For every entry that follows, return the words exactly and omit any picture.

--- INPUT FOR THIS TASK Enclosed Below ---

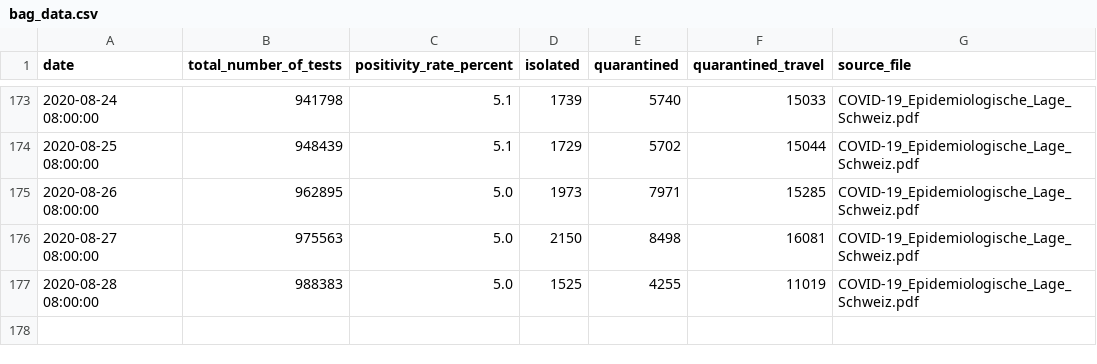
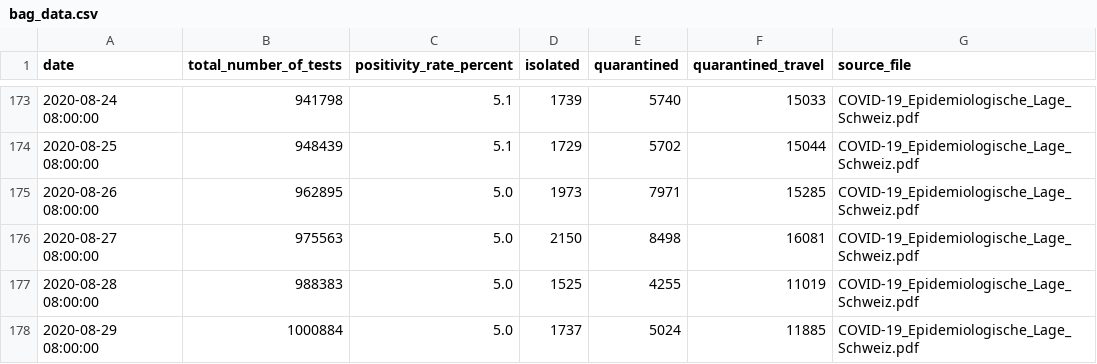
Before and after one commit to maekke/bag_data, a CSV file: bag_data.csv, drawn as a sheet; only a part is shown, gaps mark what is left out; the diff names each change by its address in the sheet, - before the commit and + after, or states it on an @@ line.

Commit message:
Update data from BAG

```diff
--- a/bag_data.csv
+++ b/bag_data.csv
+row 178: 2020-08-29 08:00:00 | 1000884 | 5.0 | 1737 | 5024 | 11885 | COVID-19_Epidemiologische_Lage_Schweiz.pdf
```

--- End of Enclosed INPUT FOR THIS TASK ---

## ANSWER TO THIS PROBLEM
Before and after one commit to maekke/bag_data, a CSV file: bag_data.csv, drawn as a sheet; only a part is shown, gaps mark what is left out; the diff names each change by its address in the sheet, - before the commit and + after, or states it on an @@ line.

Commit message:
Update data from BAG

```diff
--- a/bag_data.csv
+++ b/bag_data.csv
+row 178: 2020-08-29 08:00:00 | 1000884 | 5.0 | 1737 | 5024 | 11885 | COVID-19_Epidemiologische_Lage_Schweiz.pdf
```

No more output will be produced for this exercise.